On this National Day for Truth & Reconciliation, it’s important to note that her mother is a second-generation residential school survivor and both grandmothers are of Indigenous descent. Deanna Cook, from the ‘Namgis First Nation in Alert Bay, B.C., and Yvonne Thorne from Esk’etemc First Nation in Alkali Lake, B.C.
“I take great pride in my heritage and recognize my mother and grandmothers as survivors. Growing up, I wasn’t aware of the trauma and anguish they faced. I thank them, especially my mom for enduring the darkness so I can enjoy the light.”
Thorne herself has faced some discrimination, mostly due to being a female official.
“Be it a player on the ice, coach on the bench, fans in the stands or – and this breaks my heart to say it - your teammates working with you, there are lots of people out there who think you can’t do something just because you’re a woman. That you’re too slow or you don’t get the game of hockey. It’s heart-breaking and condescending,” she said.
“Vanessa Stratton (Female High Performance Officiating Coach) always talks about equity over equality. It’s one thing to have equal rights and equal pay, but it’s another to have equitable opportunity,” stresses Thorne. “That’s why, in a sense, I choose not to officiate high performance male hockey, like the KIJHL.
“There has been some effort in the last few years; using gender neutral terms like linesperson and seeing some growth in our Female High-Performance programs. But to say the least, sexism still exists in the game of hockey. Whether it be on purpose or not, I hear derogatory comments all the time and notice the lack of support in the female programs.”
She believes people think of female hockey as an afterthought and not a priority.
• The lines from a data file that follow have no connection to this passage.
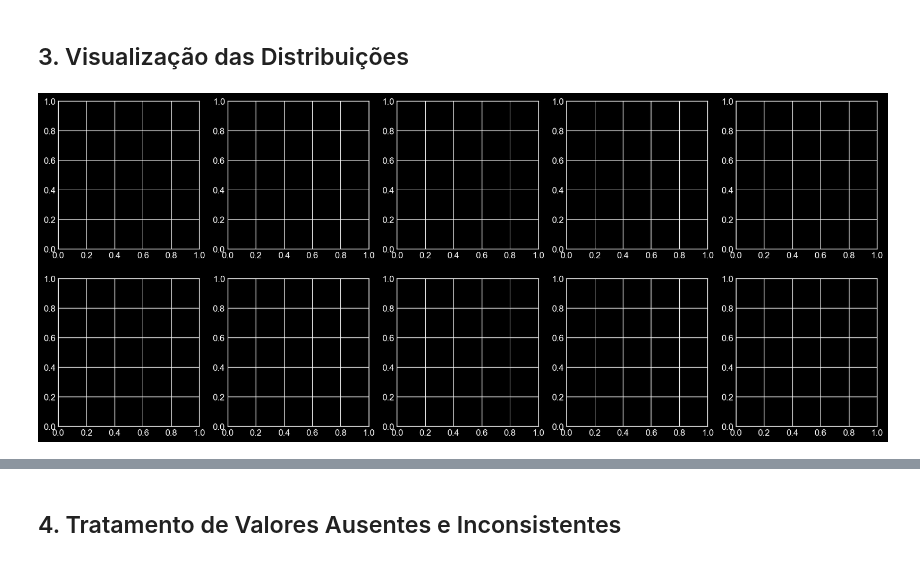
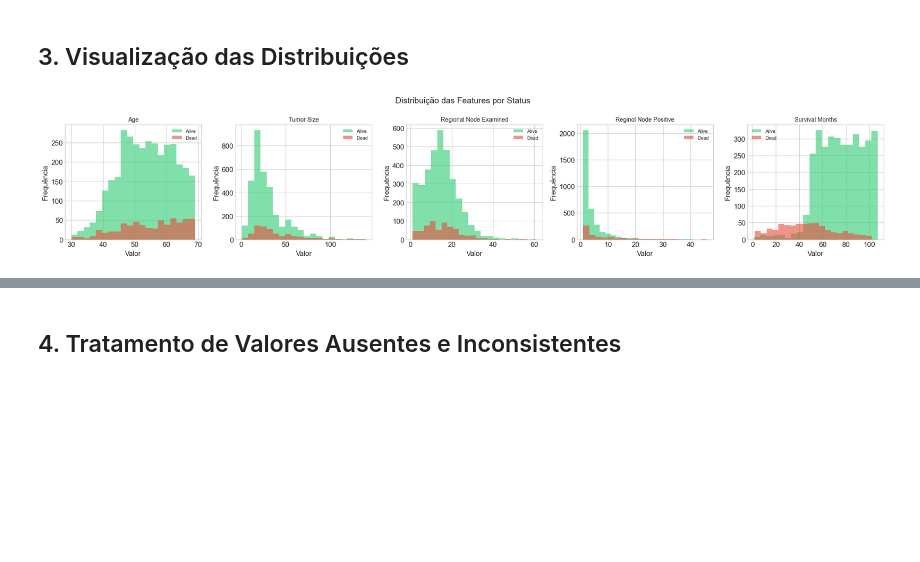
Before and after one commit to Vinny16044/tech-challenge-fase1, a Jupyter notebook: notebooks/breast-cancer-SEER/01_breast-cancer-SEER.ipynb, the cells around one changed output, grey strips where cells are left out. Drawn from its saved outputs; the diff is of its cells as text; code cells hidden in the pictures; blank space fills up the shorter version.

```diff
--- a/notebooks/breast-cancer-SEER/01_breast-cancer-SEER.ipynb
+++ b/notebooks/breast-cancer-SEER/01_breast-cancer-SEER.ipynb
@@ -291,22 +309,56 @@ Tumor Size              140.0
 # %% [markdown]
 ## 3. Visualização das Distribuições
 # %%
-# Histogramas das features principais (mean)
-mean_features = [col for col in df.columns if 'mean' in col]
+# Histogramas das features principais - Adaptado para diagnosis ou Status
+# Detectar qual dataset está sendo usado
+if 'diagnosis' in df.columns:
+    # Dataset Wisconsin - features com 'mean'
+    features = [col for col in df.columns if 'mean' in col]
+    groupby_col = 'diagnosis'
+    groupby_values = ['benign', 'malignant']
+    colors_list = ['#2ecc71', '#e74c3c']  # benign, malignant
+    title_suffix = 'Diagnóstico'
+elif 'Status' in df.columns:
+    # Dataset SEER - colunas numéricas principais
+    numeric_cols = df.select_dtypes(include=['number']).columns.tolist()
+    features = numeric_cols[:10]  # Primeiras 10 colunas numéricas
+    groupby_col = 'Status'
+    groupby_values = df[groupby_col].unique().tolist()
+    colors_list = ['#2ecc71', '#e74c3c'][:len(groupby_values)]  # Alive, Dead
+    title_suffix = 'Status'
+else:
+    features = []
+    groupby_col = None
 
-fig, axes = plt.subplots(2, 5, figsize=(20, 8))
-axes = axes.flatten()
+if features and groupby_col:
+    n_features = len(features)
+    n_cols = min(5, n_features)
+    n_rows = (n_features + n_cols - 1) // n_cols
 
-for i, col in enumerate(mean_features):
-    for diagnosis in ['benign', 'malignant']:
-        subset = df[df['diagnosis'] == diagnosis]
-        axes[i].hist(subset[col], alpha=0.6, label=diagnosis, bins=20)
-    axes[i].set_title(col.replace('mean ', ''), fontsize=10)
-    axes[i].legend(fontsize=8)
+    fig, axes = plt.subplots(n_rows, n_cols, figsize=(20, 4*n_rows))
+    axes = axes.flatten()
 
-plt.suptitle('Distribuição das Features (Mean) por Diagnóstico', fontsize=14)
-plt.tight_layout()
-plt.savefig('../../reports/figures/distribuicoes_features.png', dpi=150)
-plt.show()
+    for i, col in enumerate(features):
+        for j, val in enumerate(groupby_values):
+            subset = df[df[groupby_col] == val]
+            if col in subset.columns:
+                axes[i].hist(subset[col], alpha=0.6, label=str(val),
+                            color=colors_list[j % len(colors_list)], bins=20)
+        col_display = col.replace('mean ', '').replace('_', ' ')
+        axes[i].set_title(col_display, fontsize=10)
+        axes[i].legend(fontsize=8)
+        axes[i].set_xlabel('Valor')
+        axes[i].set_ylabel('Frequência')
+
+    # Limpar eixos vazios
+    for i in range(n_features, len(axes)):
+        fig.delaxes(axes[i])
+
+    plt.suptitle(f'Distribuição das Features por {title_suffix}', fontsize=14)
+    plt.tight_layout()
+    plt.savefig('../../reports/figures/distribuicoes_features.png', dpi=150, bbox_inches='tight')
+    plt.show()
+else:
+    print("Nenhuma coluna numérica ou groupby encontrada")
 # %% [output]
-[figure, old version]
+[figure, new version]
```
Also changed, not shown: parts of 47 cells of this notebook, 14 other files.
“It’s not necessarily about the words we’re using (ie. Linesperson), it’s much more than that. We deserve to feel included and supported. We belong in the game of hockey, and we shouldn’t be an afterthought. It’s not about changing the world tomorrow; it’s about making the effort to change today,” she adds.
So, Thorne mentors as many young officials as possible, depending on her schedule, and would love to see more Indigenous youth in the game.
“I’m hoping we can grow the number of female and Indigenous participants in the future,” said Thorne.
Kamloops Referee-in-Chief Brendan Martin believes she will be one to do it.
“She’s a very impressive young lady. I think I’ve known her since 2016,” said Martin, who started mentoring at that time. “I’ve watched her work for seven seasons and now she’s my assistant RIC. She’s just a great young lady.
“I know she’s really involved in Indigenous hockey, in fact she might be the only person that has played, refereed, and coached in the National Aboriginal Hockey Championships, which is truly impressive.”
Thorne also plays senior women’s hockey with the Kamloops Vibe, joining the team last season, and this year adding the role of manager/coach.
“She’s worked so hard with BC Hockey as a female official as well, working female nationals in P.E.I. last year,” adds Martin, referring to her stint at the 2023 Canada Winter Games after attending Hockey Canada Women’s Pacific Regional Camp last year. He also stressed her abilities in giving back to grassroots officiating.
“She’s a well-respected official who I would put up against anybody,” says Martin. “She’s very communicative, very direct and very consistent. I’ve seen her work U18 male hockey, and she does a great job. She’s a great partner to work with.”
And it all comes down to her motto of keeping a level head in a high-strung sport, dominated by males.
“As much as hockey is a competitive game. It’s just a game,” stresses Thorne. “It shouldn’t be that serious for these kids. It’s an outlet for them, it’s not about winning, it’s about what the game teaches us.”
Mario Annicchiarico is a freelance writer based in Victoria who has previously covered the National Hockey League’s Edmonton Oilers, as well as the Western Hockey League.